[MATERIAL PROVIDED]:
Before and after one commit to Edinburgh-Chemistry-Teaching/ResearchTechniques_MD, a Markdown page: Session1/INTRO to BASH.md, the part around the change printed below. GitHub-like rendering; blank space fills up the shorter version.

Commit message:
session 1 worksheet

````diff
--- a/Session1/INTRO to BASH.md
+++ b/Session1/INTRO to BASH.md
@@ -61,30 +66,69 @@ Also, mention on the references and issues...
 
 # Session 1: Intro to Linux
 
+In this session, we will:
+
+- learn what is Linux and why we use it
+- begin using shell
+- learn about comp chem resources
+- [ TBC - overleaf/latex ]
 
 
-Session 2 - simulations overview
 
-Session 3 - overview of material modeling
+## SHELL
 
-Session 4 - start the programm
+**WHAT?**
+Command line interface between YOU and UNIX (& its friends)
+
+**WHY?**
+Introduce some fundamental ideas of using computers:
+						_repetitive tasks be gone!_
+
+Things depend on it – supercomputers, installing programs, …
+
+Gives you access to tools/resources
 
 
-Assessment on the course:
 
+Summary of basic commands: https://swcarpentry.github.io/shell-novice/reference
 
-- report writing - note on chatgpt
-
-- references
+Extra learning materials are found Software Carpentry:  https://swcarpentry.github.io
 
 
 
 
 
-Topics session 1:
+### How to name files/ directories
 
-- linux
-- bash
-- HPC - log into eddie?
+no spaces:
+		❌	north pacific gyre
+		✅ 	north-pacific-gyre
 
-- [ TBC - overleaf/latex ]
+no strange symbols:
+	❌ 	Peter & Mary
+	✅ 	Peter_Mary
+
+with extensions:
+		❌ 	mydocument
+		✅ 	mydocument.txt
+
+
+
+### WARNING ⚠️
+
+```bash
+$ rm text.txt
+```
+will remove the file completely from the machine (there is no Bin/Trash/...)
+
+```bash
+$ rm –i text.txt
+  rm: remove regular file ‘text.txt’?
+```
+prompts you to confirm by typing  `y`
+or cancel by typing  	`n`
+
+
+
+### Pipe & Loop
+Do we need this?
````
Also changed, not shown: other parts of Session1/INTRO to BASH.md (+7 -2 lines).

* * *

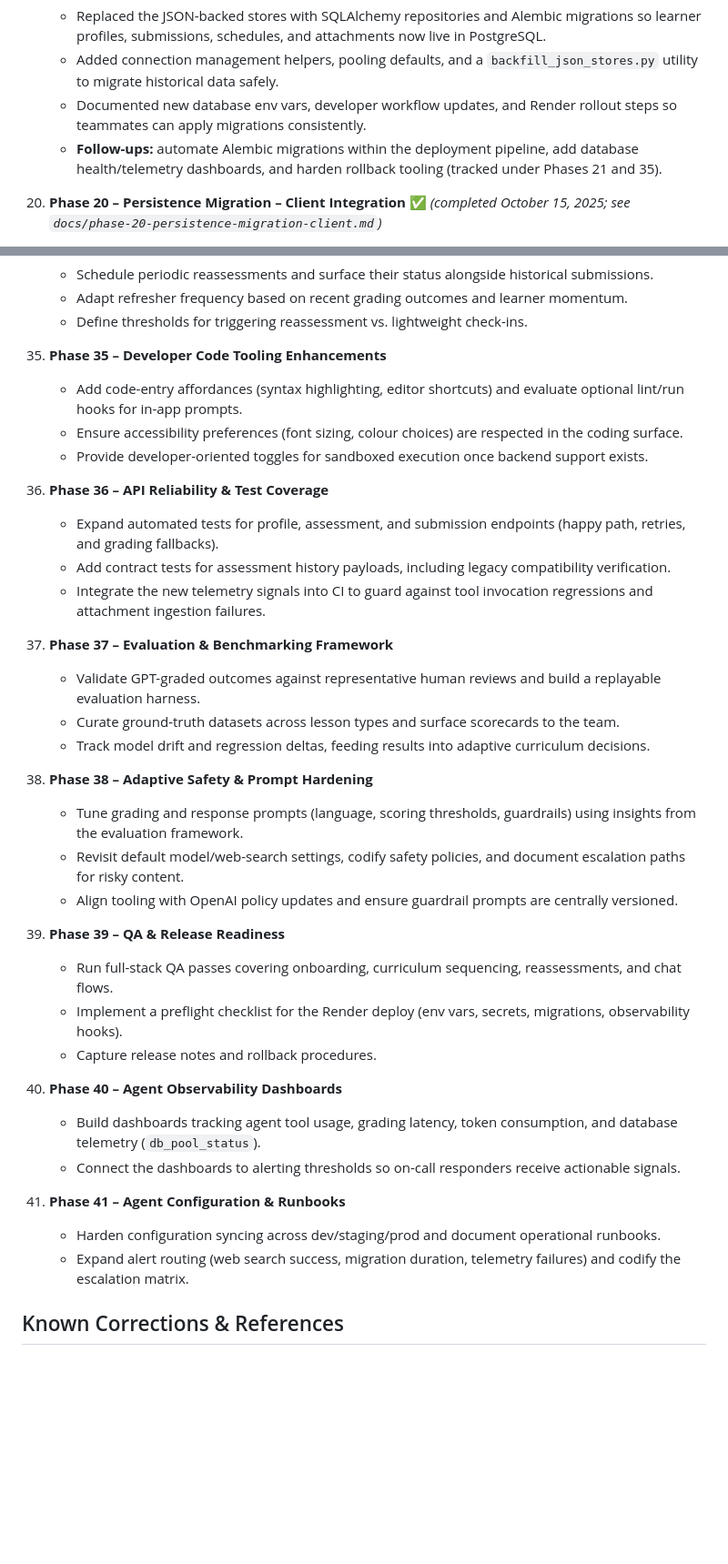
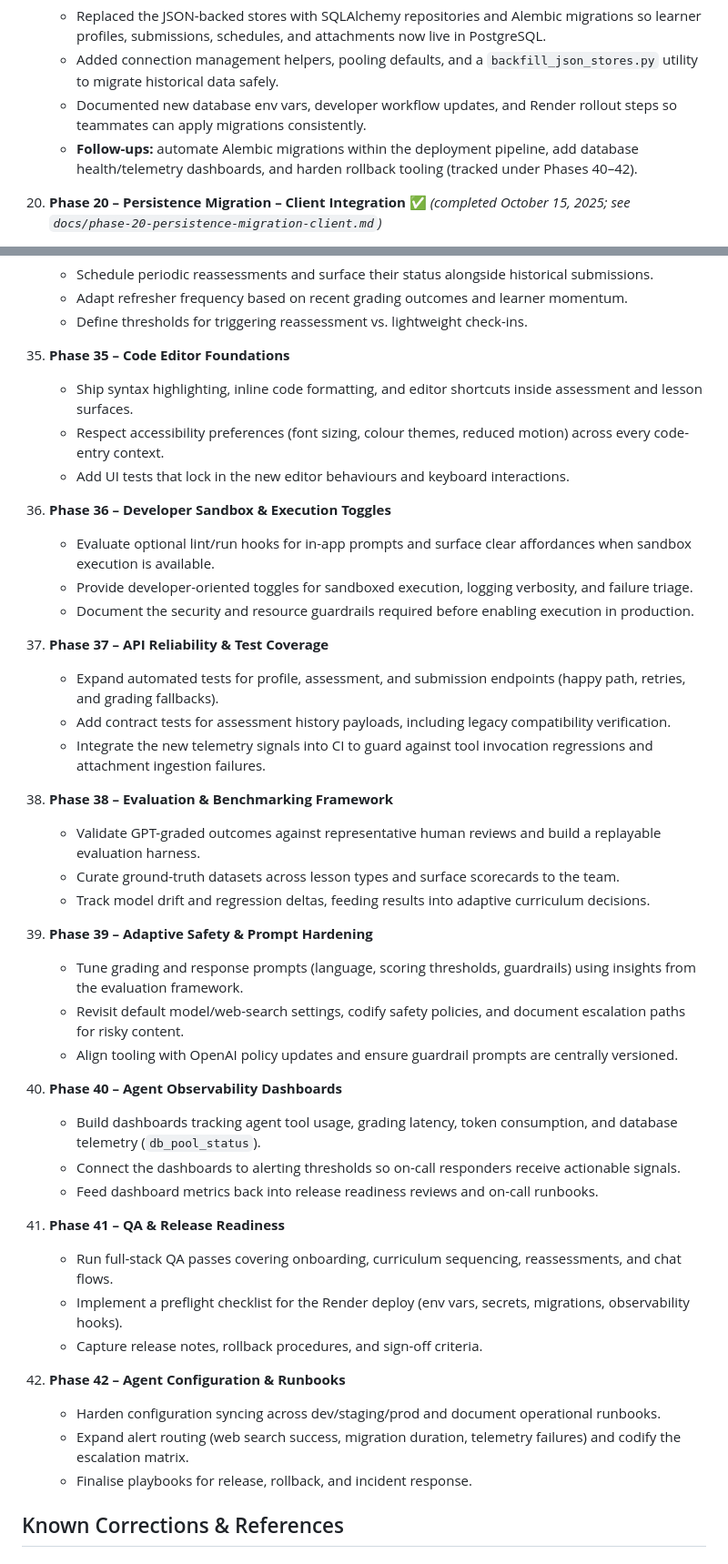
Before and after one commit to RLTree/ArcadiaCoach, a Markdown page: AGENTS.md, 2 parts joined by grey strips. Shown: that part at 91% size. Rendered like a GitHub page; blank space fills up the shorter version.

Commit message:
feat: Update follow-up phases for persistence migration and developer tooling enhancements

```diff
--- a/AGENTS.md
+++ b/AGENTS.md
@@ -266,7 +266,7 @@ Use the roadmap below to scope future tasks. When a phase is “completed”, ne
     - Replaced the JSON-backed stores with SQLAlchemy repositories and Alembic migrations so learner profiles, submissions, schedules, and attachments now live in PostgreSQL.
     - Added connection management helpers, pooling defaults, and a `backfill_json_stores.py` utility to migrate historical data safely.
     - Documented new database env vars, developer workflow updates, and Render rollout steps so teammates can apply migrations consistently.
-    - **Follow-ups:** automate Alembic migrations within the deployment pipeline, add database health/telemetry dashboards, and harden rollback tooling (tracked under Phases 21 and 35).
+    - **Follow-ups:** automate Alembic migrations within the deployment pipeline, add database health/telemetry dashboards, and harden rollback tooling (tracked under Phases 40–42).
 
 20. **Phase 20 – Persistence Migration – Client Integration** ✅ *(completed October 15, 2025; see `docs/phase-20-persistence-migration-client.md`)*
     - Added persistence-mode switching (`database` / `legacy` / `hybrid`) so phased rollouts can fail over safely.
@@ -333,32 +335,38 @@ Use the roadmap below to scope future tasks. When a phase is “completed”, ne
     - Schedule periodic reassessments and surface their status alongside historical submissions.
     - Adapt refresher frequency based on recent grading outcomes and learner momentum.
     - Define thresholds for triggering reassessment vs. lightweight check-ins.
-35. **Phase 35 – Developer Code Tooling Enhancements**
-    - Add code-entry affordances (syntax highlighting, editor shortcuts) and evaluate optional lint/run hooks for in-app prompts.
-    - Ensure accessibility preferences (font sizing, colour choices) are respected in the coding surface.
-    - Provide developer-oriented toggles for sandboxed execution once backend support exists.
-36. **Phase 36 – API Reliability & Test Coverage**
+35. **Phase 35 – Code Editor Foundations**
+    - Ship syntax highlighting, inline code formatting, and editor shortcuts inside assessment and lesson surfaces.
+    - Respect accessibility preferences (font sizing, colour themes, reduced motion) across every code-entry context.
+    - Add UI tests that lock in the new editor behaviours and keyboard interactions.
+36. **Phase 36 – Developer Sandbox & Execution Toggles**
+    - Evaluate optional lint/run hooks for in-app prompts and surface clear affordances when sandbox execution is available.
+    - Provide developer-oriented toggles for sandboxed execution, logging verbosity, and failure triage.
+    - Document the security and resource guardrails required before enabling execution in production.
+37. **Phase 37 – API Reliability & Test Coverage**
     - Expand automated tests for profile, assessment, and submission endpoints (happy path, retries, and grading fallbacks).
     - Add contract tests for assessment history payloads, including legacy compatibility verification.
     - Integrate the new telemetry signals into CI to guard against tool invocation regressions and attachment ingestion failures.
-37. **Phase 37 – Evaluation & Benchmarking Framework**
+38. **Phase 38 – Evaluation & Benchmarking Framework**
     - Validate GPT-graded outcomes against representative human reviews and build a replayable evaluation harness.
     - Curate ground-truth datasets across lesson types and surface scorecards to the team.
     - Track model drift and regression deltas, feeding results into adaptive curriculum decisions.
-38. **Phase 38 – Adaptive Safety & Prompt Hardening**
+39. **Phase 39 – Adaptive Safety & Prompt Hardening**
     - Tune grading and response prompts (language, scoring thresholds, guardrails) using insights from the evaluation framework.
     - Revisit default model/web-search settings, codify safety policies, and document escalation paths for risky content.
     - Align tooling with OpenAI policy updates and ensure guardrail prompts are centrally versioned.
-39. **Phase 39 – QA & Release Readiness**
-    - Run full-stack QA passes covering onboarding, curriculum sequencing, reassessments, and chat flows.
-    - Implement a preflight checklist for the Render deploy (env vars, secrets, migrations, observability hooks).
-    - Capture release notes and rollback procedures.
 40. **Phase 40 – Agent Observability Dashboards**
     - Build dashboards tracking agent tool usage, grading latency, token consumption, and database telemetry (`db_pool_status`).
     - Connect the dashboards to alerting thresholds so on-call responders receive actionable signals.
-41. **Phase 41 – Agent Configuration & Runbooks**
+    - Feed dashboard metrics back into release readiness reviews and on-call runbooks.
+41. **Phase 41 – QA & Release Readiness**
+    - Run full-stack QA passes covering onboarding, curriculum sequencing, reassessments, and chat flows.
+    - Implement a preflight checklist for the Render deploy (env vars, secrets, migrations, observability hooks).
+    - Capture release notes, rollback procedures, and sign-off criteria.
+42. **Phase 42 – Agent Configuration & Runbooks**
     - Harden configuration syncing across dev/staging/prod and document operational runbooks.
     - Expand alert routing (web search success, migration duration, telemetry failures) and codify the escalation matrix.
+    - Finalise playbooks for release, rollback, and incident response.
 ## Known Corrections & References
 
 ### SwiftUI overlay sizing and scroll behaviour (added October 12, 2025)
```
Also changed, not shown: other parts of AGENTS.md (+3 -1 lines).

[THE PROBLEM]: Print only what lies in the material above starting at the line with "rendering; blank space fills up the shorter version." and ending at the line with "Also changed, not shown: other parts of Session1/INTRO", every line exactly as given.

[ANSWER SECTION]:
Before and after one commit to Edinburgh-Chemistry-Teaching/ResearchTechniques_MD, a Markdown page: Session1/INTRO to BASH.md, the part around the change printed below. GitHub-like rendering; blank space fills up the shorter version.

Commit message:
session 1 worksheet

````diff
--- a/Session1/INTRO to BASH.md
+++ b/Session1/INTRO to BASH.md
@@ -61,30 +66,69 @@ Also, mention on the references and issues...
 
 # Session 1: Intro to Linux
 
+In this session, we will:
+
+- learn what is Linux and why we use it
+- begin using shell
+- learn about comp chem resources
+- [ TBC - overleaf/latex ]
 
 
-Session 2 - simulations overview
 
-Session 3 - overview of material modeling
+## SHELL
 
-Session 4 - start the programm
+**WHAT?**
+Command line interface between YOU and UNIX (& its friends)
+
+**WHY?**
+Introduce some fundamental ideas of using computers:
+						_repetitive tasks be gone!_
+
+Things depend on it – supercomputers, installing programs, …
+
+Gives you access to tools/resources
 
 
-Assessment on the course:
 
+Summary of basic commands: https://swcarpentry.github.io/shell-novice/reference
 
-- report writing - note on chatgpt
-
-- references
+Extra learning materials are found Software Carpentry:  https://swcarpentry.github.io
 
 
 
 
 
-Topics session 1:
+### How to name files/ directories
 
-- linux
-- bash
-- HPC - log into eddie?
+no spaces:
+		❌	north pacific gyre
+		✅ 	north-pacific-gyre
 
-- [ TBC - overleaf/latex ]
+no strange symbols:
+	❌ 	Peter & Mary
+	✅ 	Peter_Mary
+
+with extensions:
+		❌ 	mydocument
+		✅ 	mydocument.txt
+
+
+
+### WARNING ⚠️
+
+```bash
+$ rm text.txt
+```
+will remove the file completely from the machine (there is no Bin/Trash/...)
+
+```bash
+$ rm –i text.txt
+  rm: remove regular file ‘text.txt’?
+```
+prompts you to confirm by typing  `y`
+or cancel by typing  	`n`
+
+
+
+### Pipe & Loop
+Do we need this?
````
Also changed, not shown: other parts of Session1/INTRO to BASH.md (+7 -2 lines).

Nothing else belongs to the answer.